Distinctive Expansion of Potential Virulence Genes in the Genome of the Oomycete Fish Pathogen Saprolegnia parasitica.

Publication TypeJournal Article
Year of Publication2013
AuthorsJiang, RH, de Bruijn, I, Haas, BJ, Belmonte, R, Löbach, L, Christie, J, van den Ackerveken, G, Bottin, A, Bulone, V, Díaz-Moreno, SM, Dumas, B, Fan, L, Gaulin, E, Govers, F, Grenville-Briggs, LJ, Horner, NR, Levin, JZ, Mammella, M, Meijer, HJ, Morris, P, Nusbaum, C, Oome, S, Phillips, AJ, van Rooyen, D, Rzeszutek, E, Saraiva, M, Secombes, CJ, Seidl, MF, Snel, B, Stassen, JH, Sykes, S, Tripathy, S, van den Berg, H, Vega-Arreguin, JC, Wawra, S, Young, SK, Zeng, Q, Dieguez-Uribeondo, J, Russ, C, Tyler, BM, van West, P
JournalPLoS genetics
Date Published2013/06/01

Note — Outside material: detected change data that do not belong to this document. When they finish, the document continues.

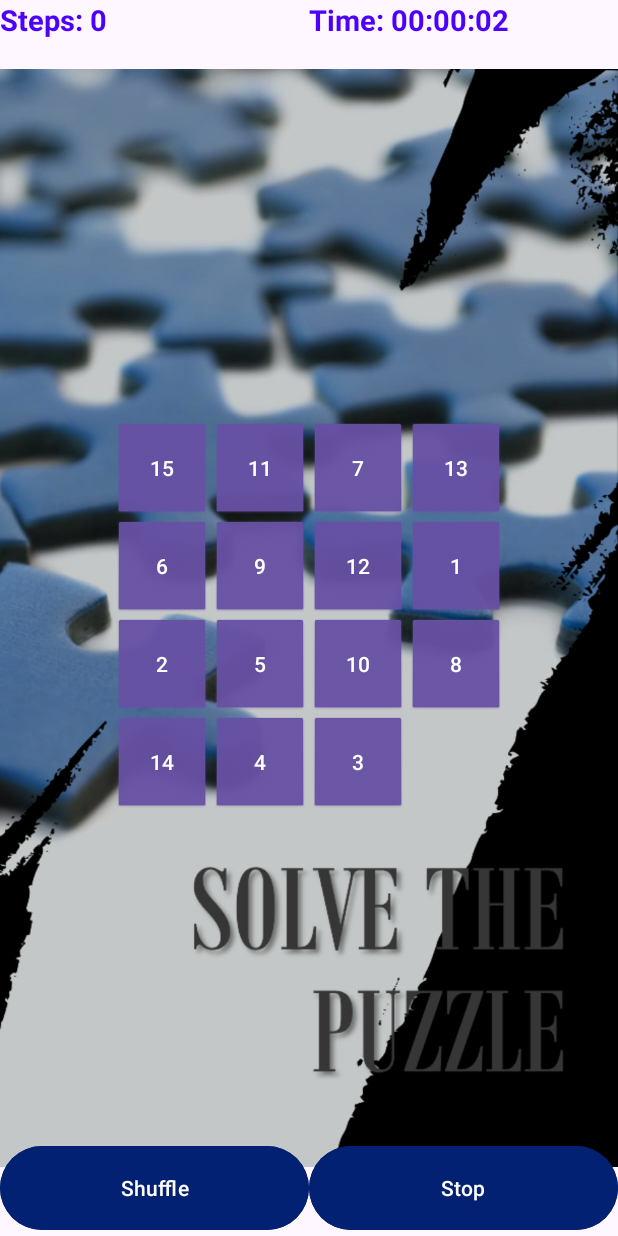
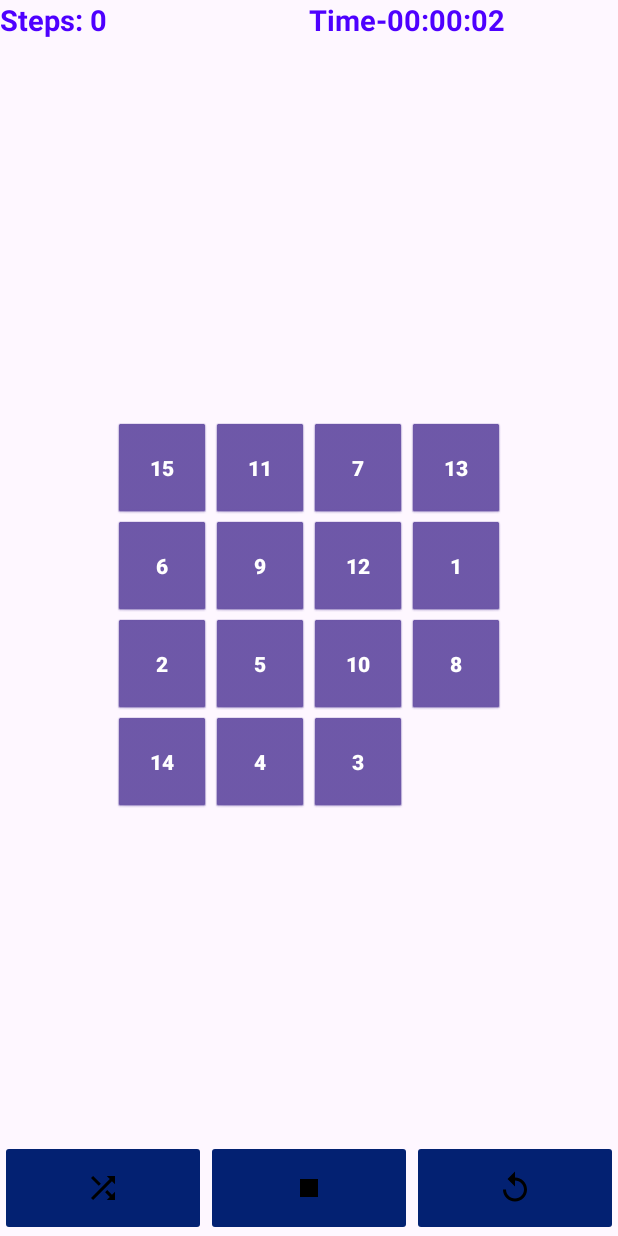
Before and after one commit to ajain8616/Puzzle_Game, an Android app: the screen it shows after launch (GameActivity), after a tap on "Start Game", on a phone screen of 412 x 824 dp. Run offline under Robolectric (Android 15) with nearby library versions, the phone set to English and light mode, and no system bars.

Commit message:
Puzzle Game

```diff
--- a/app/src/main/java/com/example/puzzlegame/GameActivity.java
+++ b/app/src/main/java/com/example/puzzlegame/GameActivity.java
@@ -2,116 +2,146 @@ package com.example.puzzlegame;
 
 import androidx.appcompat.app.AppCompatActivity;
 import androidx.core.content.ContextCompat;
-
+import android.annotation.SuppressLint;
 import android.os.Bundle;
 import android.view.View;
 import android.widget.Button;
+import android.widget.ImageButton;
 import android.widget.RelativeLayout;
 import android.widget.TextView;
 import android.widget.Toast;
-
+import androidx.appcompat.app.AlertDialog;
 import java.util.Random;
 import java.util.Timer;
 import java.util.TimerTask;
 
 public class GameActivity extends AppCompatActivity {
-    private int emptyX=3, emptyY=3;
+    private int emptyX = 3;
+    private int emptyY = 3;
     private RelativeLayout group;
     private Button[][] buttons;
     private int[] tiles;
-    private TextView stepsView,timerView;
-    private int stepCount=0;
+    private TextView stepsView, timerView;
+    private int stepCount = 0;
     private Timer timer;
-    private int timerCount=0;
-    private Button shuffleBtn,stopBtn;
-    private boolean isTimeRunning;
+    private int timerCount = 0;
+    private ImageButton shuffleButton, stopButton, restartButton;
+    private boolean isTimeRunning = false;
+
     @Override
     protected void onCreate(Bundle savedInstanceState) {
         super.onCreate(savedInstanceState);
         setContentView(R.layout.activity_game);
         callFunctions();
     }
-    private void callFunctions()
-    {
+
+    private void callFunctions() {
         loadViews();
         loadNumbers();
         generateNumbers();
         DataToViews();
     }
-    private void findId()
-    {
-        group=findViewById(R.id.group);
-        stepsView=findViewById(R.id.stepsView);
-        timerView=findViewById(R.id.timerView);
-        shuffleBtn=findViewById(R.id.ShuffleBtn);
-        stopBtn=findViewById(R.id.StopBtn);
+
+    @SuppressLint("WrongViewCast")
+    private void findId() {
+        group = findViewById(R.id.group);
+        stepsView = findViewById(R.id.stepsView);
+        timerView = findViewById(R.id.timerView);
+        shuffleButton =findViewById(R.id.ShuffleBtn);
+        stopButton=findViewById(R.id.StopBtn);
+        restartButton=findViewById(R.id.restartBtn);
+
     }
-    private void loadViews()
-    {
+
+    private void loadViews() {
         findId();
         loadTimer();
-        buttons=new Button[4][4];
-        for(int i=0;i<group.getChildCount();i++)
-        {
-            buttons[i/4][i%4]=(Button) group.getChildAt(i);
+        buttons = new Button[4][4];
+        for (int i = 0; i < group.getChildCount(); i++) {
+            buttons[i / 4][i % 4] = (Button) group.getChildAt(i);
         }
-        shuffleBtn.setOnClickListener(new View.OnClickListener() {
+        shuffleButton.setOnClickListener(new View.OnClickListener() {
             @Override
             public void onClick(View v) {
                 generateNumbers();
                 DataToViews();
             }
         });
-        stopBtn.setOnClickListener(new View.OnClickListener() {
+        stopButton.setOnClickListener(new View.OnClickListener() {
             @Override
             public void onClick(View v) {
-                if(isTimeRunning)
-                {
+                if (isTimeRunning) {
                     timer.cancel();
-                    stopBtn.setText("Resume");
-                    isTimeRunning=false;
+                    stopButton.setImageResource(R.drawable.ic_start);
+                    isTimeRunning = false;
                     for (int i = 0; i < group.getChildCount(); i++) {
-                        buttons[i/4][i%4].setClickable(false);
+                        buttons[i / 4][i % 4].setClickable(false);
                     }
-                }else {
+                } else {
                     loadTimer();
-                    stopBtn.setText("Stop");
+                    stopButton.setImageResource(R.drawable.ic_stop);
                     for (int i = 0; i < group.getChildCount(); i++) {
-                        buttons[i/4][i%4].setClickable(true);
+                        buttons[i / 4][i % 4].setClickable(true);
                     }
                 }
+            }
+
+
+        });
+        restartButton.setOnClickListener(new View.OnClickListener() {
+            @Override
+            public void onClick(View v) {
+                AlertDialog.Builder dialogBuilder = new AlertDialog.Builder(GameActivity.this);
+                dialogBuilder.setMessage("Game Restart")
+                        .setPositiveButton("Yes", (dialog, which) -> {
+                            // Reset the game here
+                            stepCount = 0;
+                            stepsView.setText("Steps: " + stepCount);
+                            generateNumbers();
+                            DataToViews();
+                            loadTimer();
+                            isTimeRunning = true;
+                            for (int i = 0; i < group.getChildCount(); i++) {
+                                buttons[i / 4][i % 4].setClickable(true);
+                            }
+                            shuffleButton.setClickable(true);
+                            stopButton.setClickable(true);
+                        })
+                        .setNegativeButton("No", (dialog, which) -> {
+                            // Do nothing
+                        })
+                        .show();
             }
         });
     }
 
-
-
     private void loadTimer() {
-        isTimeRunning=true;
-        timer=new Timer();
+        isTimeRunning = true;
+        timer = new Timer();
         timer.schedule(new TimerTask() {
             @Override
             public void run() {
                 timerCount++;
                 setTime(timerCount);
             }
-        },1000,1000);
+        }, 1000, 1000);
     }
-    private void setTime(int timerCount)
-    {
-        int second=timerCount%60;
-        int hour=timerCount/60;
-        int minute=(timerCount-hour*3600)/60;
-        timerView.setText(String.format("Time: %02d:%02d:%02d",hour,minute,second));
+
+    @SuppressLint("DefaultLocale")
+    private void setTime(int timerCount) {
+        int second = timerCount % 60;
+        int hour = timerCount / 60;
+        int minute = (timerCount - hour * 3600) / 60;
+        timerView.setText(String.format("Time-%02d:%02d:%02d", hour, minute, second));
     }
-    private void loadNumbers()
-    {
-        tiles=new int[16];
-        for(int i=0;i<group.getChildCount()-1;i++)
-        {
-            tiles[i]=i+1;
+
+    private void loadNumbers() {
+        tiles = new int[16];
+        for (int i = 0; i < group.getChildCount() - 1; i++) {
+            tiles[i] = i + 1;
         }
     }
+
     private void generateNumbers() {
         int n = 15;
         Random random = new Random();
@@ -121,77 +151,72 @@ public class GameActivity extends AppCompatActivity {
             tiles[randomNumber] = tiles[n];
             tiles[n] = temp;
         }
-        if (!isSolvable())
+        if (!isSolvable()) {
             generateNumbers();
+        }
     }
-    private boolean isSolvable()
-    {
-        int countInversions=0;
-        for(int i=0;i<15;i++)
-        {
-            for(int j=0;j<i;j++)
-            {
-                if(tiles[j]>tiles[i])
+
+    private boolean isSolvable() {
+        int countInversions = 0;
+        for (int i = 0; i < 15; i++) {
+            for (int j = 0; j < i; j++) {
+                if (tiles[j] > tiles[i]) {
                     countInversions++;
+                }
             }
         }
-        return countInversions%2 ==0;
+        return countInversions % 2 == 0;
     }
- private void DataToViews()
- {
-     emptyX=3;
-     emptyY=3;
-     for(int i=0;i<group.getChildCount()-1;i++)
-     {
-         buttons[i/4][i%4].setText(String.valueOf(tiles[i]));
-         buttons[i/4][i%4].setBackgroundResource(android.R.drawable.btn_default);
-     }
-     buttons[emptyX][emptyY].setText("");
-     buttons[emptyX][emptyY].setBackgroundColor(ContextCompat.getColor(this,R.color.colorFreeButton));
- }
+
+    private void DataToViews() {
+        emptyX = 3;
+        emptyY = 3;
+        for (int i = 0; i < group.getChildCount() - 1; i++) {
+            buttons[i / 4][i % 4].setText(String.valueOf(tiles[i]));
+            buttons[i / 4][i % 4].setBackgroundResource(android.R.drawable.btn_default);
+        }
+        buttons[emptyX][emptyY].setText("");
+        buttons[emptyX][emptyY].setBackgroundColor(ContextCompat.getColor(this, R.color.colorFreeButton));
+    }
+
     public void buttonClick(View view) {
-        Button button=(Button) view;
-        int x=button.getTag().toString().charAt(0)-'0';
-        int y=button.getTag().toString().charAt(1)-'0';
-        if((Math.abs(emptyX-x)==1 && emptyY==y)||(Math.abs(emptyY-y)==1 && emptyX==x))
-        {
+        Button button = (Button) view;
+        int x = Integer.parseInt(button.getTag().toString().substring(0, 1));
+        int y = Integer.parseInt(button.getTag().toString().substring(1, 2));
+        if ((Math.abs(emptyX - x) == 1 && emptyY == y) || (Math.abs(emptyY - y) == 1 && emptyX == x)) {
             buttons[emptyX][emptyY].setText(button.getText().toString());
             buttons[emptyX][emptyY].setBackgroundResource(android.R.drawable.btn_default);
             button.setText("");
-            button.setBackgroundColor(ContextCompat.getColor(this,R.color.colorFreeButton));
-            emptyX=x;
-            emptyY=y;
+            button.setBackgroundColor(ContextCompat.getColor(this, R.color.colorFreeButton));
+            emptyX = x;
+            emptyY = y;
             stepCount++;
-            stepsView.setText("Steps: "+stepCount);
+            stepsView.setText("Steps: " + stepCount);
             CheckWin();
         }
     }
-    private void CheckWin()
-    {
-        boolean isWin=false;
-        if(emptyX==3 && emptyY==3){
-            for(int i=0;i<group.getChildCount()-1;i++)
-            {
-                if(buttons[i/4][i%4].getText().toString().equals(String.valueOf(i+1)))
-                {
-                    isWin=true;
-                }
-                else {
-                    isWin=false;
+
+    private void CheckWin() {
+        boolean isWin = false;
+        if (emptyX == 3 && emptyY == 3) {
+            for (int i = 0; i < group.getChildCount() - 1; i++) {
+                if (buttons[i / 4][i % 4].getText().toString().equals(String.valueOf(i + 1))) {
+                    isWin = true;
+                } else {
+                    isWin = false;
                     break;
                 }
             }
         }
-        if(isWin)
-        {
-            Toast.makeText(this,"Win!!!\nSteps:"+stepCount,Toast.LENGTH_SHORT).show();
-            for(int i=0;i<group.getChildCount();i++)
-            {
-                buttons[i/4][i%4].setClickable(false);
+        if (isWin) {
+            Toast.makeText(this, "Win!!!\nSteps:" + stepCount, Toast.LENGTH_SHORT).show();
+            for (int i = 0; i < group.getChildCount(); i++) {
+                buttons[i / 4][i % 4].setClickable(false);
             }
             timer.cancel();
-            shuffleBtn.setClickable(false);
-            stopBtn.setClickable(false);
+            shuffleButton.setClickable(false);
+            stopButton.setClickable(false);
+            restartButton.setClickable(false);
         }
     }
 }
--- /dev/null
+++ b/app/src/main/res/drawable/ic_replay.xml
@@ -0,0 +1,5 @@
+<vector android:height="24dp" android:tint="#000000"
+    android:viewportHeight="24" android:viewportWidth="24"
+    android:width="24dp" xmlns:android="http://schemas.android.com/apk/res/android">
+    <path android:fillColor="@android:color/white" android:pathData="M12,5V1L7,6l5,5V7c3.31,0 6,2.69 6,6s-2.69,6 -6,6 -6,-2.69 -6,-6H4c0,4.42 3.58,8 8,8s8,-3.58 8,-8 -3.58,-8 -8,-8z"/>
+</vector>
--- /dev/null
+++ b/app/src/main/res/drawable/ic_shuffle.xml
@@ -0,0 +1,5 @@
+<vector android:height="24dp" android:tint="#000000"
+    android:viewportHeight="24" android:viewportWidth="24"
+    android:width="24dp" xmlns:android="http://schemas.android.com/apk/res/android">
+    <path android:fillColor="@android:color/white" android:pathData="M10.59,9.17L5.41,4 4,5.41l5.17,5.17 1.42,-1.41zM14.5,4l2.04,2.04L4,18.59 5.41,20 17.96,7.46 20,9.5L20,4h-5.5zM14.83,13.41l-1.41,1.41 3.13,3.13L14.5,20L20,20v-5.5l-2.04,2.04 -3.13,-3.13z"/>
+</vector>
--- /dev/null
+++ b/app/src/main/res/drawable/ic_start.xml
@@ -0,0 +1,5 @@
+<vector android:height="24dp" android:tint="#000000"
+    android:viewportHeight="24" android:viewportWidth="24"
+    android:width="24dp" xmlns:android="http://schemas.android.com/apk/res/android">
+    <path android:fillColor="@android:color/white" android:pathData="M14.59,7.41L18.17,11H6v2h12.17l-3.59,3.59L16,18l6,-6l-6,-6L14.59,7.41zM2,6v12h2V6H2z"/>
+</vector>
--- /dev/null
+++ b/app/src/main/res/drawable/ic_stop.xml
@@ -0,0 +1,5 @@
+<vector android:height="24dp" android:tint="#000000"
+    android:viewportHeight="24" android:viewportWidth="24"
+    android:width="24dp" xmlns:android="http://schemas.android.com/apk/res/android">
+    <path android:fillColor="@android:color/white" android:pathData="M6,6h12v12H6z"/>
+</vector>
--- a/app/src/main/res/layout/activity_game.xml
+++ b/app/src/main/res/layout/activity_game.xml
@@ -5,11 +5,7 @@
     android:layout_width="match_parent"
     android:layout_height="match_parent"
     tools:context=".GameActivity">
-    <ImageView
-        android:id="@+id/imageView3"
-        android:layout_width="wrap_content"
-        android:layout_height="wrap_content"
-        app:srcCompat="@drawable/bgm" />
+
 <LinearLayout
     android:layout_width="match_parent"
     android:layout_height="?actionBarSize"
@@ -25,16 +21,17 @@
         android:textStyle="bold"
         android:layout_gravity="center"
         android:text="@string/steps_0"/>
+
     <TextView
         android:id="@+id/timerView"
         android:layout_width="0dp"
         android:layout_height="match_parent"
+        android:layout_gravity="center"
         android:layout_weight="1"
+        android:text="@string/time_00_00_00"
+        android:textColor="@color/colorPrimaryDark"
         android:textSize="19sp"
-        android:textColor="@color/colorPrimaryDark"
-        android:textStyle="bold"
-        android:layout_gravity="center"
-        android:text="@string/time_00_00_00"/>
+        android:textStyle="bold" />
 </LinearLayout>
 <RelativeLayout
     android:id="@+id/group"
@@ -53,12 +50,14 @@
         android:layout_alignParentTop="true"
         android:layout_alignParentLeft="true"
         android:tag="00"
+        android:textStyle="bold"
         android:text="@string/Btn1"/>
     <Button
         android:id="@+id/btn2"
         android:layout_width="65dp"
         android:layout_height="65dp"
         android:onClick="buttonClick"
+        android:textStyle="bold"
         android:textColor="@color/colorWhite"
         android:backgroundTint="@color/colorAccentDark"
         android:layout_alignParentTop="true"
@@ -76,6 +75,7 @@
         android:layout_alignParentTop="true"
         android:layout_toEndOf="@+id/btn2"
         android:tag="02"
+        android:textStyle="bold"
          android:text="@string/Btn3"
         android:layout_toRightOf="@+id/btn2" />
     <Button
@@ -84,6 +84,7 @@
         android:layout_height="65dp"
         android:textColor="@color/colorWhite"
         android:onClick="buttonClick"
+        android:textStyle="bold"
         android:backgroundTint="@color/colorAccentDark"
         android:layout_alignParentTop="true"
         android:layout_toEndOf="@+id/btn3"
@@ -98,6 +99,7 @@
         android:layout_height="65dp"
         android:textColor="@color/colorWhite"
         android:onClick="buttonClick"
+        android:textStyle="bold"
         android:backgroundTint="@color/colorAccentDark"
         android:layout_alignParentStart="true"
         android:layout_alignParentLeft="true"
@@ -110,6 +112,7 @@
         android:layout_height="65dp"
         android:textColor="@color/colorWhite"
         android:onClick="buttonClick"
+        android:textStyle="bold"
         android:backgroundTint="@color/colorAccentDark"
       android:layout_below="@+id/btn1"
         android:layout_toEndOf="@+id/btn1"
@@ -122,6 +125,7 @@
         android:layout_height="65dp"
         android:textColor="@color/colorWhite"
         android:onClick="buttonClick"
+        android:textStyle="bold"
         android:backgroundTint="@color/colorAccentDark"
         android:layout_below="@+id/btn1"
         android:layout_toEndOf="@+id/btn2"
@@ -138,6 +142,7 @@
       android:layout_below="@+id/btn1"
         android:layout_toEndOf="@+id/btn3"
         android:tag="13"
+        android:textStyle="bold"
         android:text="@string/Btn8"
         android:layout_toRightOf="@+id/btn3" />
 
@@ -150,6 +155,7 @@
         android:backgroundTint="@color/colorAccentDark"
         android:layout_alignParentStart="true"
         android:layout_alignParentLeft="true"
+        android:textStyle="bold"
         android:layout_below="@+id/btn5"
         android:tag="20"
         android:text="@string/Btn9" />
@@ -164,6 +170,7 @@
         android:layout_toEndOf="@+id/btn5"
         android:tag="21"
         android:text="@string/Btn10"
+        android:textStyle="bold"
         android:layout_toRightOf="@+id/btn1" />
     <Button
         android:id="@+id/btn11"
@@ -173,6 +180,7 @@
         android:onClick="buttonClick"
         android:backgroundTint="@color/colorAccentDark"
         android:layout_below="@+id/btn5"
+        android:textStyle="bold"
         android:layout_toEndOf="@+id/btn2"
         android:tag="22"
         android:text="@string/Btn11"
@@ -181,6 +189,7 @@
         android:id="@+id/btn12"
         android:layout_width="65dp"
         android:layout_height="65dp"
+        android:textStyle="bold"
         android:textColor="@color/colorWhite"
         android:onClick="buttonClick"
         android:backgroundTint="@color/colorAccentDark"
@@ -201,6 +210,7 @@
         android:layout_alignParentLeft="true"
         android:layout_below="@+id/btn9"
         android:tag="30"
+        android:textStyle="bold"
         android:text="@string/Btn13" />
     <Button
         android:id="@+id/btn14"
@@ -213,6 +223,7 @@
         android:layout_toEndOf="@+id/btn5"
         android:tag="31"
         android:text="@string/Btn14"
+        android:textStyle="bold"
         android:layout_toRightOf="@+id/btn1" />
     <Button
         android:id="@+id/btn15"
@@ -220,6 +231,7 @@
         android:textColor="@color/colorWhite"
         android:layout_height="65dp"
         android:onClick="buttonClick"
+        android:textStyle="bold"
         android:backgroundTint="@color/colorAccentDark"
         android:layout_below="@+id/btn9"
         android:layout_toEndOf="@+id/btn2"
@@ -247,22 +259,28 @@
         android:layout_gravity="bottom"
         android:orientation="horizontal" >
 
-        <Button
+        <ImageButton
             android:id="@+id/ShuffleBtn"
             android:layout_width="0dp"
             android:layout_height="match_parent"
             android:layout_weight="1"
-            android:text="@string/shuffle"
-            android:textColor="@color/colorWhite"
+           android:src="@drawable/ic_shuffle"
             android:backgroundTint="@color/colorAccentDark"/>
 
-        <Button
+        <ImageButton
             android:id="@+id/StopBtn"
             android:layout_width="0dp"
             android:layout_height="match_parent"
             android:layout_weight="1"
-            android:text="@string/stop"
-            android:textColor="@color/colorWhite"
+         android:src="@drawable/ic_stop"
+            android:backgroundTint="@color/colorAccentDark"/>
+
+        <ImageButton
+            android:id="@+id/restartBtn"
+            android:layout_width="0dp"
+            android:layout_height="match_parent"
+            android:layout_weight="1"
+            android:src="@drawable/ic_replay"
             android:backgroundTint="@color/colorAccentDark"/>
     </LinearLayout>
 </FrameLayout>
--- a/app/src/main/res/layout/activity_main.xml
+++ b/app/src/main/res/layout/activity_main.xml
@@ -14,12 +14,15 @@
     <Button
         android:id="@+id/Btn_startGame"
         android:layout_width="match_parent"
-        android:layout_height="wrap_content"
-        android:layout_marginHorizontal="25dp"
-        android:layout_marginTop="25dp"
-        android:layout_gravity="bottom"
-        android:background="@color/colorAccentDark"
-        android:text="@string/start_game" />
+        android:layout_height="50dp"
+       android:layout_marginHorizontal="50dp"
+    android:layout_marginTop="50dp"
+    android:layout_gravity="bottom"
+    android:background="@color/colorAccentDark"
+        android:textColor="@color/colorWhite"
+        android:textSize="25sp"
+        android:textStyle="bold"
+    android:text="@string/start_game" />
 
 
 </FrameLayout>
--- a/app/src/main/res/values/strings.xml
+++ b/app/src/main/res/values/strings.xml
@@ -18,7 +18,7 @@
     <string name="Btn15">15</string>
     <string name="Btn16">16</string>
     <string name="steps_0">Steps: 0</string>
-    <string name="time_00_00_00">Time: 00:00:00</string>
+    <string name="time_00_00_00">Time-00:00:00</string>
     <string name="shuffle">Shuffle</string>
     <string name="stop">Stop</string>
     <string name="last_step_count">Last Step Count</string>
```
Also changed, not shown: app/src/main/res/drawable/bgm.png (deleted).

Oomycetes in the class Saprolegniomycetidae of the Eukaryotic kingdom Stramenopila have evolved as severe pathogens of amphibians, crustaceans, fish and insects, resulting in major losses in aquaculture and damage to aquatic ecosystems. We have sequenced the 63 Mb genome of the fresh water fish pathogen, Saprolegnia parasitica. Approximately 1/3 of the assembled genome exhibits loss of heterozygosity, indicating an efficient mechanism for revealing new variation. Comparison of S. parasitica with plant pathogenic oomycetes suggests that during evolution the host cellular environment has driven distinct patterns of gene expansion and loss in the genomes of plant and animal pathogens. S. parasitica possesses one of the largest repertoires of proteases (270) among eukaryotes that are deployed in waves at different points during infection as determined from RNA-Seq data. In contrast, despite being capable of living saprotrophically, parasitism has led to loss of inorganic nitrogen and sulfur assimilation pathways, strikingly similar to losses in obligate plant pathogenic oomycetes and fungi. The large gene families that are hallmarks of plant pathogenic oomycetes such as Phytophthora appear to be lacking in S. parasitica, including those encoding RXLR effectors, Crinkler's, and Necrosis Inducing-Like Proteins (NLP). S. parasitica also has a very large kinome of 543 kinases, 10% of which is induced upon infection. Moreover, S. parasitica encodes several genes typical of animals or animal-pathogens and lacking from other oomycetes, including disintegrins and galactose-binding lectins, whose expression and evolutionary origins implicate horizontal gene transfer in the evolution of animal pathogenesis in S. parasitica.